* **Exercise**
Only the pictures stay out; please return all the entries below exactly as written.
──────── Dataset records ────────
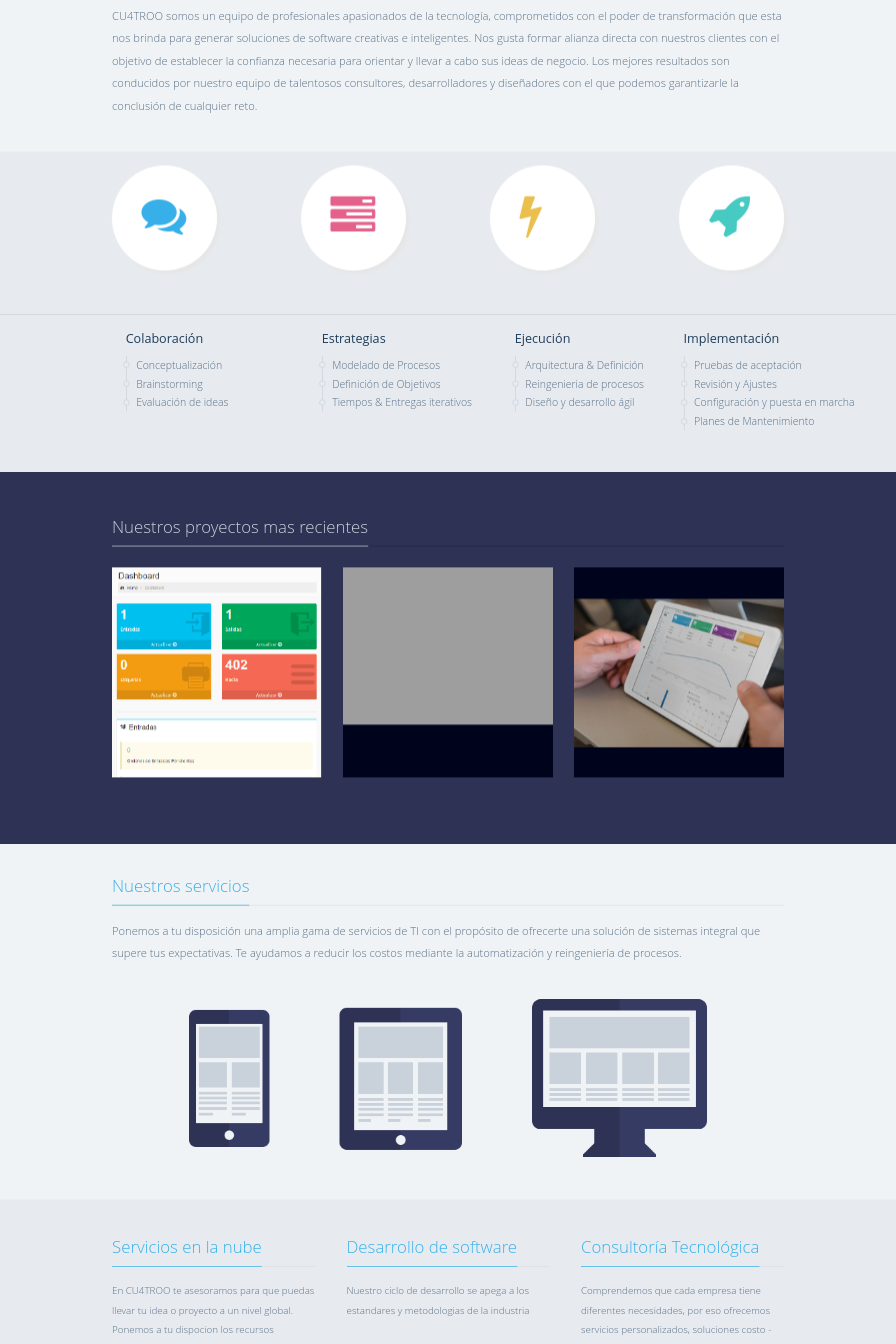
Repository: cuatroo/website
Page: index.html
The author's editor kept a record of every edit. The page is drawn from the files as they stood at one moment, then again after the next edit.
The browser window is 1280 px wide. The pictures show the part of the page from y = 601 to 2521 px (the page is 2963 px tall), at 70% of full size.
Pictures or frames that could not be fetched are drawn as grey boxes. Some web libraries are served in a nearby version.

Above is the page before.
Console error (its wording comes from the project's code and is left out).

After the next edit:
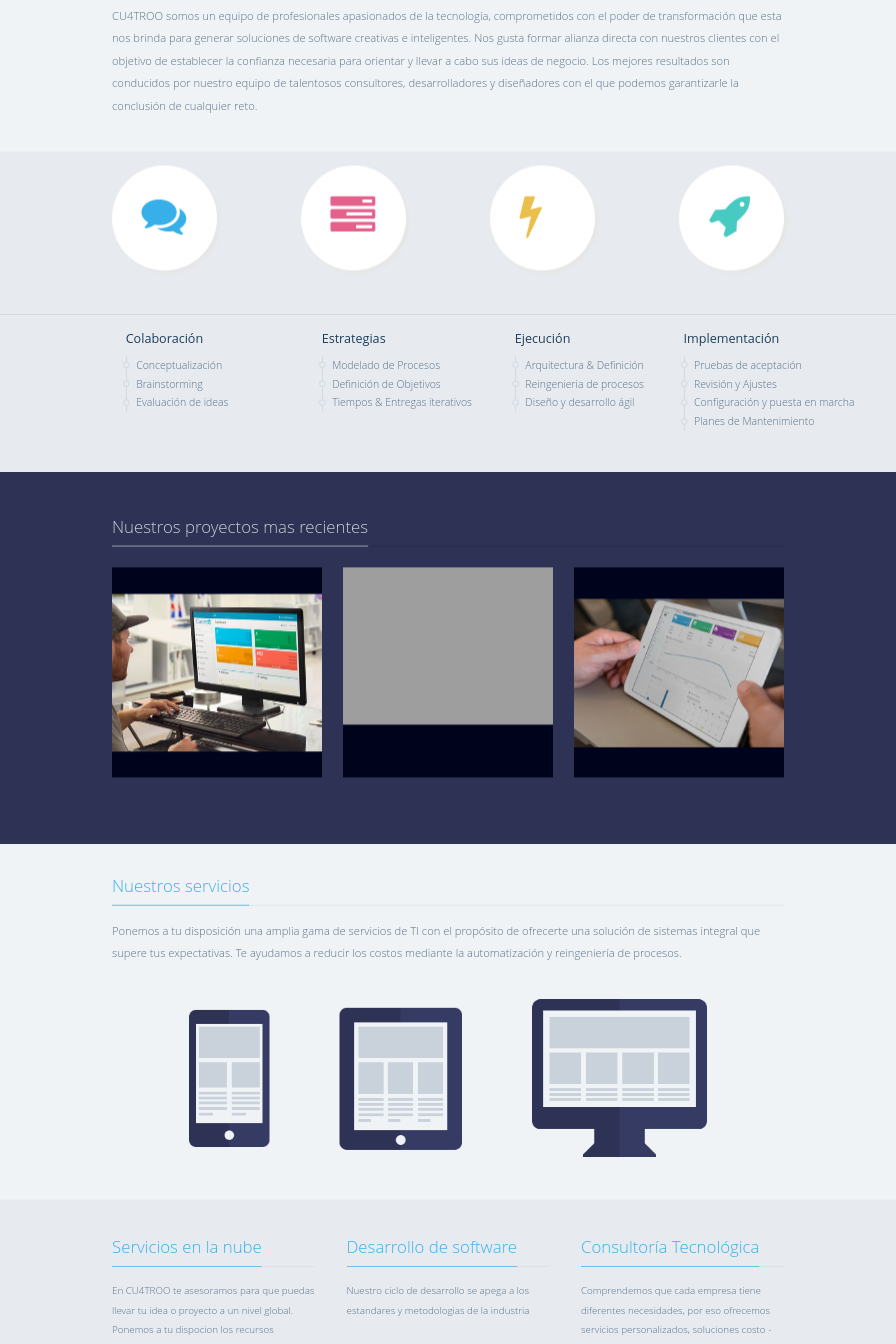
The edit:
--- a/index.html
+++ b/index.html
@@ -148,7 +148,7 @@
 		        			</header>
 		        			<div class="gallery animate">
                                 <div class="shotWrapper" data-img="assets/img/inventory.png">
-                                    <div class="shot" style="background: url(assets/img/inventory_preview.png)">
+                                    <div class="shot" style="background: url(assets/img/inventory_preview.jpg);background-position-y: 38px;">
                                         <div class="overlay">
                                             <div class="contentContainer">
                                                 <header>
────────
* **Output for this exercise**
Repository: cuatroo/website
Page: index.html
The author's editor kept a record of every edit. The page is drawn from the files as they stood at one moment, then again after the next edit.
The browser window is 1280 px wide. The pictures show the part of the page from y = 601 to 2521 px (the page is 2963 px tall), at 70% of full size.
Pictures or frames that could not be fetched are drawn as grey boxes. Some web libraries are served in a nearby version.

Above is the page before.
Console error (its wording comes from the project's code and is left out).

After the next edit:
The edit:
--- a/index.html
+++ b/index.html
@@ -148,7 +148,7 @@
 		        			</header>
 		        			<div class="gallery animate">
                                 <div class="shotWrapper" data-img="assets/img/inventory.png">
-                                    <div class="shot" style="background: url(assets/img/inventory_preview.png)">
+                                    <div class="shot" style="background: url(assets/img/inventory_preview.jpg);background-position-y: 38px;">
                                         <div class="overlay">
                                             <div class="contentContainer">
                                                 <header>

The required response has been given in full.